* **Exercise prompt**: Nothing but the text belongs in the answer: the listing below, copied exactly, without pictures.

* **Supplied material**:
--------------------------------

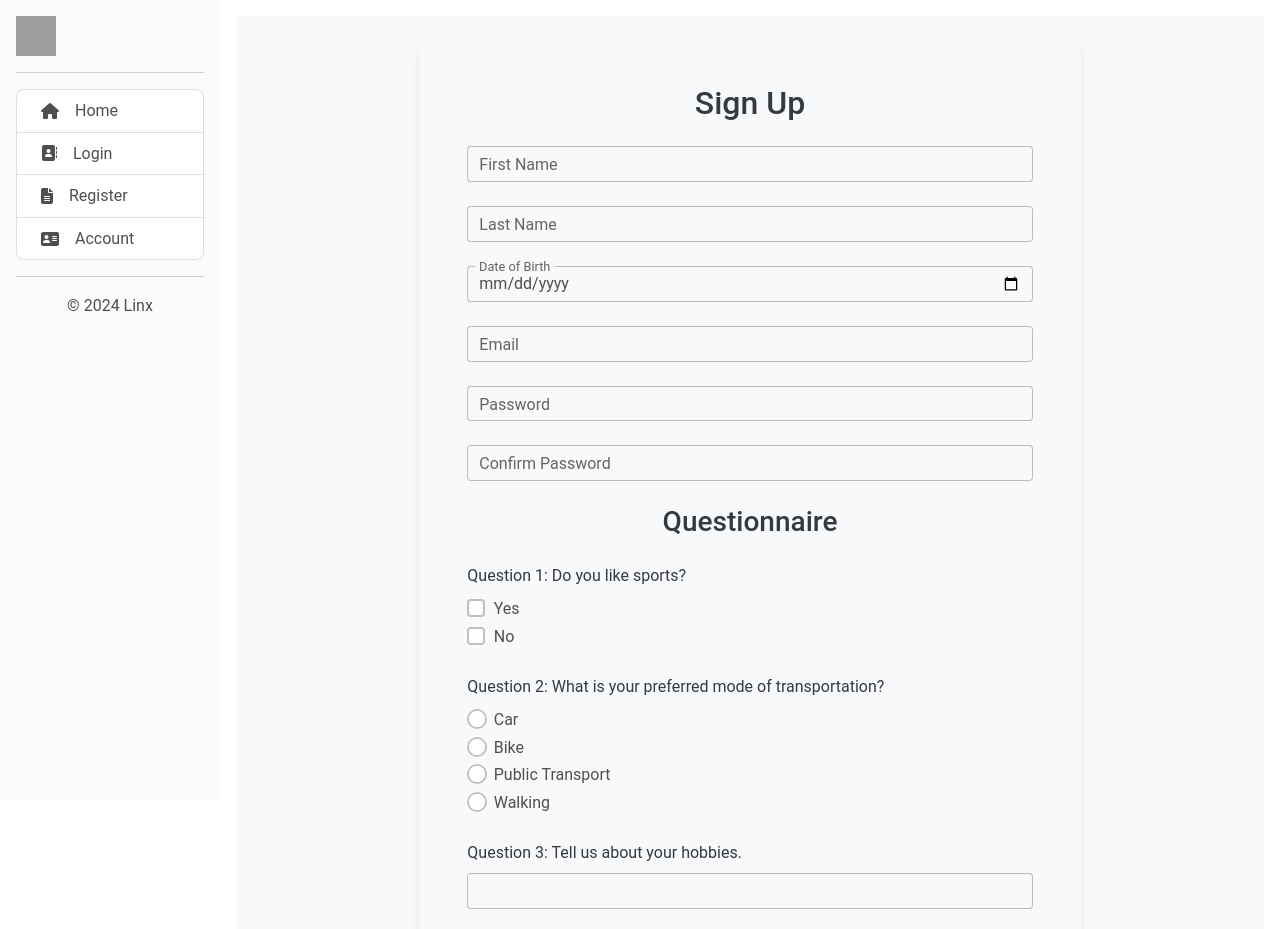
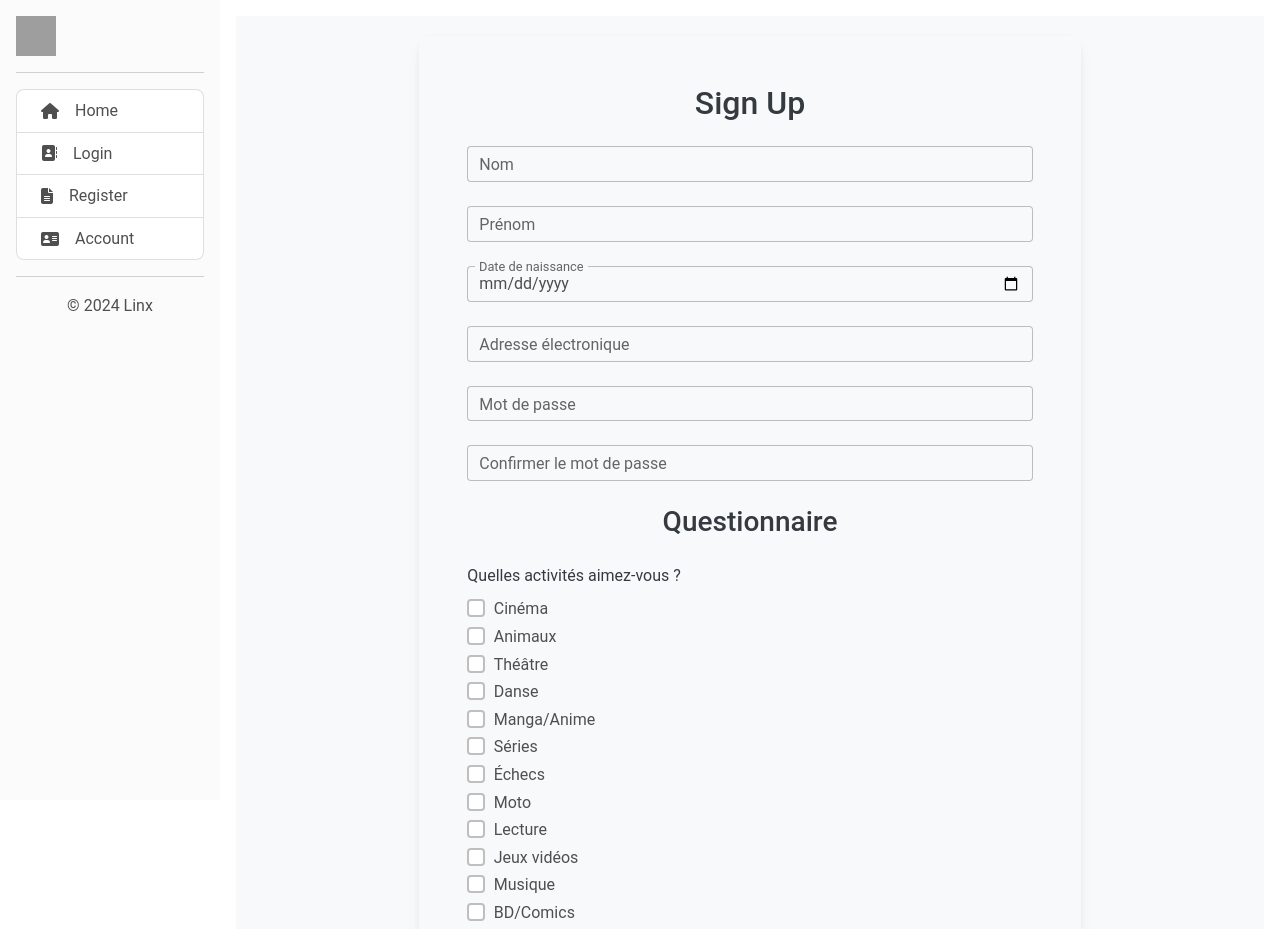
Before and after one commit to HugoVitse/ProjetInfoCir3, a React (Create React App) app in the folder linx/: page /Register in a window 1280 px wide. Shown: the top 929 px of the page. Built offline with nearby package versions, Linux system fonts and the light colour scheme; grey boxes are pictures that could not be loaded.

Commit message:
Register

```diff
--- a/linx/src/components/Register.js
+++ b/linx/src/components/Register.js
@@ -10,33 +10,56 @@ const Register = () => {
         <MDBCol md="10" lg="8" className="mx-auto">
           <MDBCard className="shadow-3" style={{ borderRadius: '15px' }}>
             <MDBCardBody className="p-5" style={{ backgroundColor: '#f8f9fa' }}>
+
               <h2 className="text-center mb-4" style={{ color: '#343a40' }}>Sign Up</h2>
+
               <form>
                 <div className="mb-4">
-                  <MDBInput label="First Name" type="text" id="firstName" required style={{ borderRadius: '10px', borderColor: '#ced4da' }} />
+                  <MDBInput label="Nom" type="text" id="nom" required style={{ borderRadius: '10px', borderColor: '#ced4da' }} />
                 </div>
+
                 <div className="mb-4">
-                  <MDBInput label="Last Name" type="text" id="lastName" required style={{ borderRadius: '10px', borderColor: '#ced4da' }} />
+                  <MDBInput label="Prénom" type="text" id="prenom" required style={{ borderRadius: '10px', borderColor: '#ced4da' }} />
                 </div>
+
                 <div className="mb-4">
-                  <MDBInput label="Date of Birth" type="date" id="dateOfBirth" required style={{ borderRadius: '10px', borderColor: '#ced4da' }} />
+                  <MDBInput label="Date de naissance" type="date" id="datenaissance" required style={{ borderRadius: '10px', borderColor: '#ced4da' }} />
                 </div>
+
                 <div className="mb-4">
-                  <MDBInput label="Email" type="email" id="email" required style={{ borderRadius: '10px', borderColor: '#ced4da' }} />
+                  <MDBInput label="Adresse électronique" type="email" id="email" required style={{ borderRadius: '10px', borderColor: '#ced4da' }} />
                 </div>
+
                 <div className="mb-4">
-                  <MDBInput label="Password" type="password" id="password" required style={{ borderRadius: '10px', borderColor: '#ced4da' }} />
+                  <MDBInput label="Mot de passe" type="password" id="password" required style={{ borderRadius: '10px', borderColor: '#ced4da' }} />
                 </div>
+
                 <div className="mb-4">
-                  <MDBInput label="Confirm Password" type="password" id="confirmPassword" required style={{ borderRadius: '10px', borderColor: '#ced4da' }} />
+                  <MDBInput label="Confirmer le mot de passe" type="password" id="confirmPassword" required style={{ borderRadius: '10px', borderColor: '#ced4da' }} />
                 </div>
 
                 <h3 className="text-center mb-4" style={{ color: '#343a40' }}>Questionnaire</h3>
 
                 <div className="mb-4">
-                  <label className="form-label" style={{ color: '#343a40' }}>Question 1: Do you like sports?</label>
-                  <MDBCheckbox label="Yes" id="q1_yes" style={{ color: '#343a40' }} />
-                  <MDBCheckbox label="No" id="q1_no" style={{ color: '#343a40' }} />
+                  <label className="form-label" style={{ color: '#343a40' }}>Quelles activités aimez-vous ?</label>
+                  <MDBCheckbox label="Cinéma" id="cinema" style={{ color: '#343a40' }} />
+                  <MDBCheckbox label="Animaux" id="animaux" style={{ color: '#343a40' }} />
+                  <MDBCheckbox label="Théâtre" id="theatre" style={{ color: '#343a40' }} />
+                  <MDBCheckbox label="Danse" id="danse" style={{ color: '#343a40' }} />
+                  <MDBCheckbox label="Manga/Anime" id="manga" style={{ color: '#343a40' }} />
+                  <MDBCheckbox label="Séries" id="series" style={{ color: '#343a40' }} />
+                  <MDBCheckbox label="Échecs" id="echecs" style={{ color: '#343a40' }} />
+                  <MDBCheckbox label="Moto" id="moto" style={{ color: '#343a40' }} />
+                  <MDBCheckbox label="Lecture" id="lecture" style={{ color: '#343a40' }} />
+                  <MDBCheckbox label="Jeux vidéos" id="jeuxvideos" style={{ color: '#343a40' }} />
+                  <MDBCheckbox label="Musique" id="musique" style={{ color: '#343a40' }} />
+                  <MDBCheckbox label="BD/Comics" id="bdcomics" style={{ color: '#343a40' }} />
+                  <MDBCheckbox label="Voyager" id="voyager" style={{ color: '#343a40' }} />
+                  <MDBCheckbox label="Musées" id="" style={{ color: '#343a40' }} />
+                  <MDBCheckbox label="Sortir entre amis" id="sorties" style={{ color: '#343a40' }} />
+                  <MDBCheckbox label="Sport" id="" style={{ color: '#343a40' }} />
+                  <MDBCheckbox label="Nourriture" id="nourriture" style={{ color: '#343a40' }} />
+                  <MDBCheckbox label="La mode" id="mode" style={{ color: '#343a40' }} />
                 </div>
 
                 <div className="mb-4">
```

--------------------------------

* **Exercise response**:
Before and after one commit to HugoVitse/ProjetInfoCir3, a React (Create React App) app in the folder linx/: page /Register in a window 1280 px wide. Shown: the top 929 px of the page. Built offline with nearby package versions, Linux system fonts and the light colour scheme; grey boxes are pictures that could not be loaded.

Commit message:
Register

```diff
--- a/linx/src/components/Register.js
+++ b/linx/src/components/Register.js
@@ -10,33 +10,56 @@ const Register = () => {
         <MDBCol md="10" lg="8" className="mx-auto">
           <MDBCard className="shadow-3" style={{ borderRadius: '15px' }}>
             <MDBCardBody className="p-5" style={{ backgroundColor: '#f8f9fa' }}>
+
               <h2 className="text-center mb-4" style={{ color: '#343a40' }}>Sign Up</h2>
+
               <form>
                 <div className="mb-4">
-                  <MDBInput label="First Name" type="text" id="firstName" required style={{ borderRadius: '10px', borderColor: '#ced4da' }} />
+                  <MDBInput label="Nom" type="text" id="nom" required style={{ borderRadius: '10px', borderColor: '#ced4da' }} />
                 </div>
+
                 <div className="mb-4">
-                  <MDBInput label="Last Name" type="text" id="lastName" required style={{ borderRadius: '10px', borderColor: '#ced4da' }} />
+                  <MDBInput label="Prénom" type="text" id="prenom" required style={{ borderRadius: '10px', borderColor: '#ced4da' }} />
                 </div>
+
                 <div className="mb-4">
-                  <MDBInput label="Date of Birth" type="date" id="dateOfBirth" required style={{ borderRadius: '10px', borderColor: '#ced4da' }} />
+                  <MDBInput label="Date de naissance" type="date" id="datenaissance" required style={{ borderRadius: '10px', borderColor: '#ced4da' }} />
                 </div>
+
                 <div className="mb-4">
-                  <MDBInput label="Email" type="email" id="email" required style={{ borderRadius: '10px', borderColor: '#ced4da' }} />
+                  <MDBInput label="Adresse électronique" type="email" id="email" required style={{ borderRadius: '10px', borderColor: '#ced4da' }} />
                 </div>
+
                 <div className="mb-4">
-                  <MDBInput label="Password" type="password" id="password" required style={{ borderRadius: '10px', borderColor: '#ced4da' }} />
+                  <MDBInput label="Mot de passe" type="password" id="password" required style={{ borderRadius: '10px', borderColor: '#ced4da' }} />
                 </div>
+
                 <div className="mb-4">
-                  <MDBInput label="Confirm Password" type="password" id="confirmPassword" required style={{ borderRadius: '10px', borderColor: '#ced4da' }} />
+                  <MDBInput label="Confirmer le mot de passe" type="password" id="confirmPassword" required style={{ borderRadius: '10px', borderColor: '#ced4da' }} />
                 </div>
 
                 <h3 className="text-center mb-4" style={{ color: '#343a40' }}>Questionnaire</h3>
 
                 <div className="mb-4">
-                  <label className="form-label" style={{ color: '#343a40' }}>Question 1: Do you like sports?</label>
-                  <MDBCheckbox label="Yes" id="q1_yes" style={{ color: '#343a40' }} />
-                  <MDBCheckbox label="No" id="q1_no" style={{ color: '#343a40' }} />
+                  <label className="form-label" style={{ color: '#343a40' }}>Quelles activités aimez-vous ?</label>
+                  <MDBCheckbox label="Cinéma" id="cinema" style={{ color: '#343a40' }} />
+                  <MDBCheckbox label="Animaux" id="animaux" style={{ color: '#343a40' }} />
+                  <MDBCheckbox label="Théâtre" id="theatre" style={{ color: '#343a40' }} />
+                  <MDBCheckbox label="Danse" id="danse" style={{ color: '#343a40' }} />
+                  <MDBCheckbox label="Manga/Anime" id="manga" style={{ color: '#343a40' }} />
+                  <MDBCheckbox label="Séries" id="series" style={{ color: '#343a40' }} />
+                  <MDBCheckbox label="Échecs" id="echecs" style={{ color: '#343a40' }} />
+                  <MDBCheckbox label="Moto" id="moto" style={{ color: '#343a40' }} />
+                  <MDBCheckbox label="Lecture" id="lecture" style={{ color: '#343a40' }} />
+                  <MDBCheckbox label="Jeux vidéos" id="jeuxvideos" style={{ color: '#343a40' }} />
+                  <MDBCheckbox label="Musique" id="musique" style={{ color: '#343a40' }} />
+                  <MDBCheckbox label="BD/Comics" id="bdcomics" style={{ color: '#343a40' }} />
+                  <MDBCheckbox label="Voyager" id="voyager" style={{ color: '#343a40' }} />
+                  <MDBCheckbox label="Musées" id="" style={{ color: '#343a40' }} />
+                  <MDBCheckbox label="Sortir entre amis" id="sorties" style={{ color: '#343a40' }} />
+                  <MDBCheckbox label="Sport" id="" style={{ color: '#343a40' }} />
+                  <MDBCheckbox label="Nourriture" id="nourriture" style={{ color: '#343a40' }} />
+                  <MDBCheckbox label="La mode" id="mode" style={{ color: '#343a40' }} />
                 </div>
 
                 <div className="mb-4">
```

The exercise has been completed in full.